The USPTO found, however, that the 2019 PEG appeared to reverse both of these upward trends.
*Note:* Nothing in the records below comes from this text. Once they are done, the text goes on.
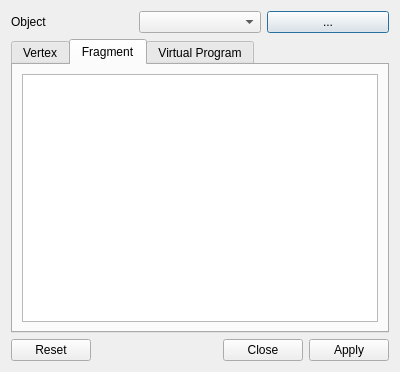
Old version of the form plugins/osgearth/ShaderEditorDialog.ui in the repository aroth-fastprotect/sgi.
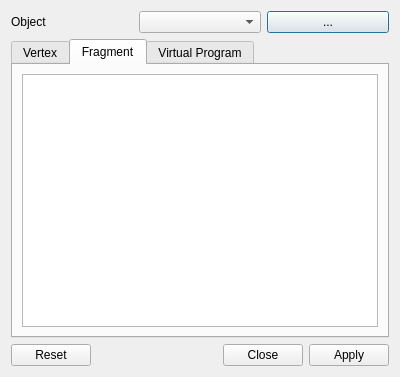
New version of the form. Icons and pictures are not drawn.

Commit message: create default shaders

Patch:
```diff
--- a/plugins/osgearth/ShaderEditorDialog.ui
+++ b/plugins/osgearth/ShaderEditorDialog.ui
@@ -7,7 +7,7 @@
     <x>0</x>
     <y>0</y>
     <width>400</width>
-    <height>372</height>
+    <height>377</height>
    </rect>
   </property>
   <property name="sizePolicy">
```
Left out of the diff: 8 changed lines with no effect on the pictures. The commit also changes 1 other file.
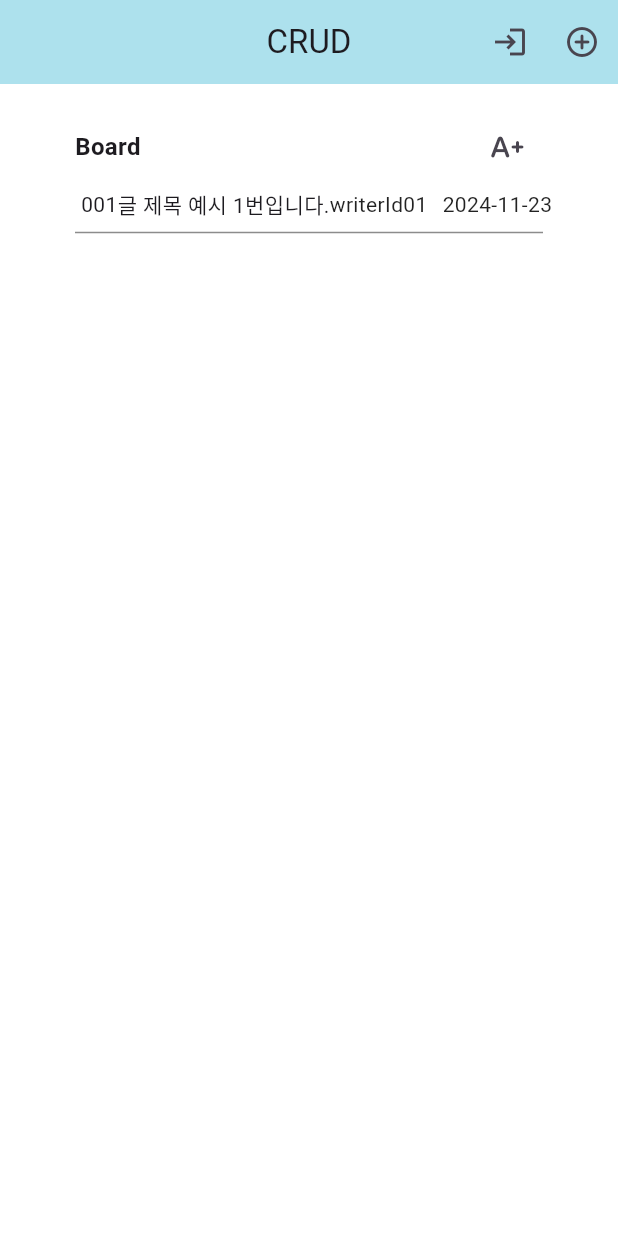
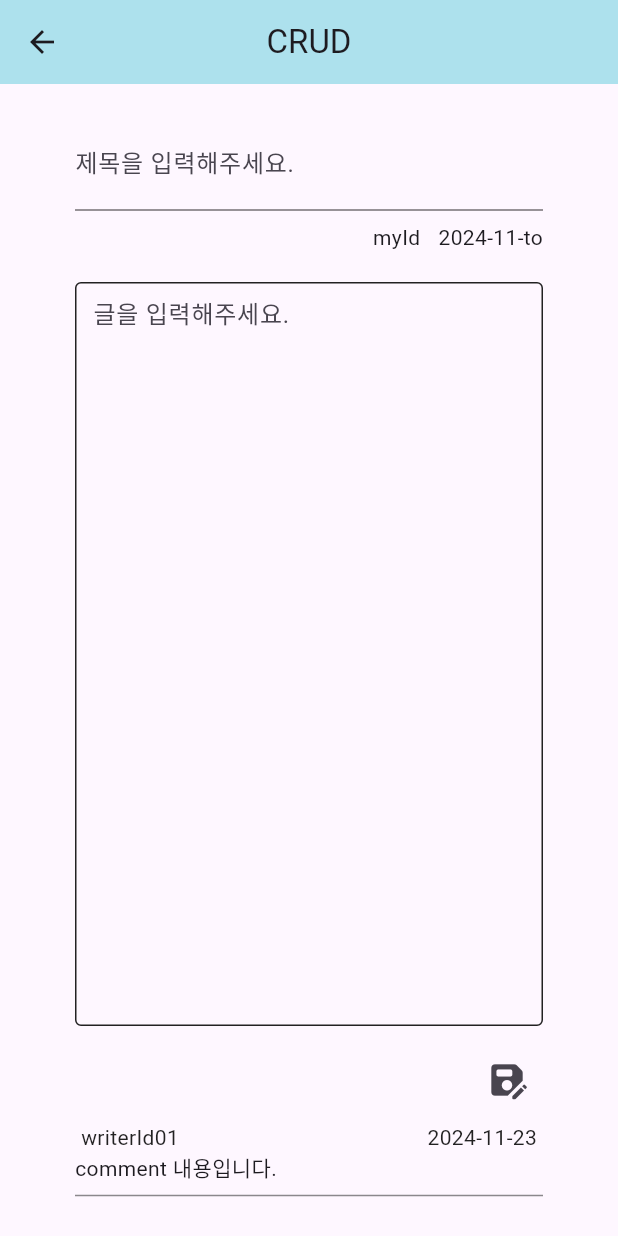
Before and after one commit to somsomcartel/crud-frontend, a Flutter app: the screen it shows after launch, after a tap on the "text increase" icon, on a phone screen of 412 x 824 dp. Run offline on Flutter 3.47's test engine with Material 3 defaults, Android fonts, the phone set to English and light mode, and no system bars; our stand-ins replace flutter_secure_storage.

Commit message:
[feature] 글 작성 화면 구현

```diff
--- a/lib/main.dart
+++ b/lib/main.dart
@@ -67,7 +67,9 @@ class App extends StatelessWidget {
                       icon: const Icon(Icons.login_outlined),
                     ),
                     // 회원가입 버튼
-                    IconButton(
+                    Padding(
+                      padding: const EdgeInsets.only(left: 4.0, right: 8.0),
+                      child: IconButton(
                         onPressed: () {
                           Navigator.push(
                             context,
@@ -77,6 +79,7 @@ class App extends StatelessWidget {
                           );
                         },
                         icon: const Icon(Icons.add_circle_outline_rounded),
+                      ),
                     ),
                   ],
                 ),
--- a/lib/screens/board_screen.dart
+++ b/lib/screens/board_screen.dart
@@ -1,3 +1,4 @@
+import 'package:crud/screens/write_screen.dart';
 import 'package:crud/widgets/article_widget.dart';
 import 'package:flutter/material.dart';
 
@@ -27,14 +28,18 @@ class BoardScreen extends StatelessWidget {
                 ),
                 IconButton(
                     onPressed: () {
-                      print("작성");
+                      Navigator.push(
+                        context,
+                        MaterialPageRoute(
+                          builder: (context) => const WriteScreen(),
+                        ),
+                      );
                     },
                     icon: const Icon(Icons.text_increase_rounded))
               ],
             ),
             const Column(
               children: [
-                // 글 목록, 위젯 분리가 낫지 않을까?
                 article_widget(),
               ],
             )
--- a/lib/screens/write_screen.dart
+++ b/lib/screens/write_screen.dart
@@ -1,3 +1,4 @@
+import 'package:crud/widgets/comment_widget.dart';
 import 'package:flutter/material.dart';
 
 class WriteScreen extends StatelessWidget {
@@ -5,7 +6,93 @@ class WriteScreen extends StatelessWidget {
 
   @override
   Widget build(BuildContext context) {
-    // TODO: implement build
-    throw UnimplementedError();
+    return Scaffold(
+      appBar: AppBar(
+        title: const Text("CRUD"),
+        centerTitle: true,
+        elevation: 2,
+        backgroundColor: Colors.cyan.shade100,
+      ),
+      body: Padding(
+        padding: const EdgeInsets.symmetric(
+          horizontal: 50.0,
+          vertical: 28.0,
+        ),
+        child: Column(
+          children: [
+            Column(
+              crossAxisAlignment: CrossAxisAlignment.start,
+              children: [
+                TextFormField(
+                  decoration: const InputDecoration(
+                    hintText: "제목을 입력해주세요.",
+                    border: InputBorder.none,
+                  ),
+                ),
+                const SizedBox(
+                  width: double.infinity,
+                  child: Divider(
+                    color: Colors.black54,
+                    thickness: 1.0,
+                  ),
+                ),
+                const SizedBox(
+                  child: Row(
+                    mainAxisAlignment: MainAxisAlignment.end,
+                    children: [
+                      Text("myId"),
+                      SizedBox(
+                        width: 12.0,
+                      ),
+                      Text("2024-11-to"),
+                    ],
+                  ),
+                )
+              ],
+            ),
+            const SizedBox(
+              height: 20.0,
+            ),
+            Column(
+              children: [
+                const TextField(
+                  maxLines: 20,
+                  decoration: InputDecoration(
+                    contentPadding: EdgeInsets.all(8.0),
+                    hintText: "글을 입력해주세요.",
+                    enabledBorder: OutlineInputBorder(
+                      borderSide: BorderSide(
+                        color: Colors.black87,
+                        width: 1.0,
+                      ),
+                    ),
+                    focusedBorder: OutlineInputBorder(
+                      borderSide: BorderSide(
+                        color: Colors.black87,
+                        width: 1.0,
+                      ),
+                    ),
+                  ),
+                ),
+                const SizedBox(
+                  height: 12.0,
+                ),
+                Align(
+                  alignment: Alignment.topRight,
+                  child: IconButton(
+                    iconSize: 28,
+                    onPressed: () {
+                      print("saved!");
+                    },
+                    icon: const Icon(Icons.save_as_rounded),
+                  ),
+                ),
+              ],
+            ),
+            const comment_widget()
+          ],
+        ),
+      ),
+    );
   }
 }
--- /dev/null
+++ b/lib/widgets/comment_widget.dart
@@ -0,0 +1,48 @@
+import 'package:flutter/material.dart';
+
+class comment_widget extends StatelessWidget {
+  const comment_widget({
+    super.key,
+  });
+
+  @override
+  Widget build(BuildContext context) {
+    return Column(
+      crossAxisAlignment: CrossAxisAlignment.start,
+      children: [
+        Padding(
+          padding: const EdgeInsets.only(left: 4.0, right: 4.0, top: 4.0),
+          child: Row(
+            mainAxisAlignment: MainAxisAlignment.spaceBetween,
+            children: [
+              const Text(
+                "writerId01",
+                style: TextStyle(color: Colors.black87),
+              ),
+              Container(
+                width: 10,
+              ),
+              const Text(
+                "2024-11-23",
+                style: TextStyle(color: Colors.black87),
+              ),
+            ],
+          ),
+        ),
+        const Text(
+          "comment 내용입니다.",
+          style: TextStyle(
+              // 코멘트 본문 스타일 적용 필요 시 적용
+              ),
+        ),
+        const SizedBox(
+          width: double.infinity,
+          child: Divider(
+            color: Colors.black45,
+            thickness: 1.0,
+          ),
+        )
+      ],
+    );
+  }
+}
```
Lines whose indentation alone changed are shown as unchanged.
Specifically, in the year following the issuance of the 2019 PEG, “the chances of receiving a first office action [§ 101 rejection decreased] by 25%,” and “uncertainty about patent subject matter eligibility determinations … [was reduced] by 44% for Alice-affected technologies.” Id. at 7, 8. The USPTO stated that the 2019 PEG both “clarified that abstract ideas are grouped as mathematical concepts, certain methods of organizing human activity, and mental processes … [and] explained that a claim that recites an abstract idea that is not ‘directed to’ the abstract idea if the claim as a whole integrates the abstract idea into a practical application.” Id. at 7. As a result, “the 2019 PEG provided clarity and structure to the decision-making process, thereby reducing the degree of variability observed across examiners in subject matter eligibility determinations.” Id. at 8.
These figures show a trend towards a more “consistent and predictable” approach towards § 101 rejections from the USPTO since it issued its 2019 PEG. Id. at 8. These statistics should be encouraging to any inventors in Alice-affected technologies who hesitated to seek patent protection immediately following Alice, as the report indicates that patent examiners now both issue § 101 rejections less frequently, and are more consistent when they do issue rejections for patent-ineligible subject matter.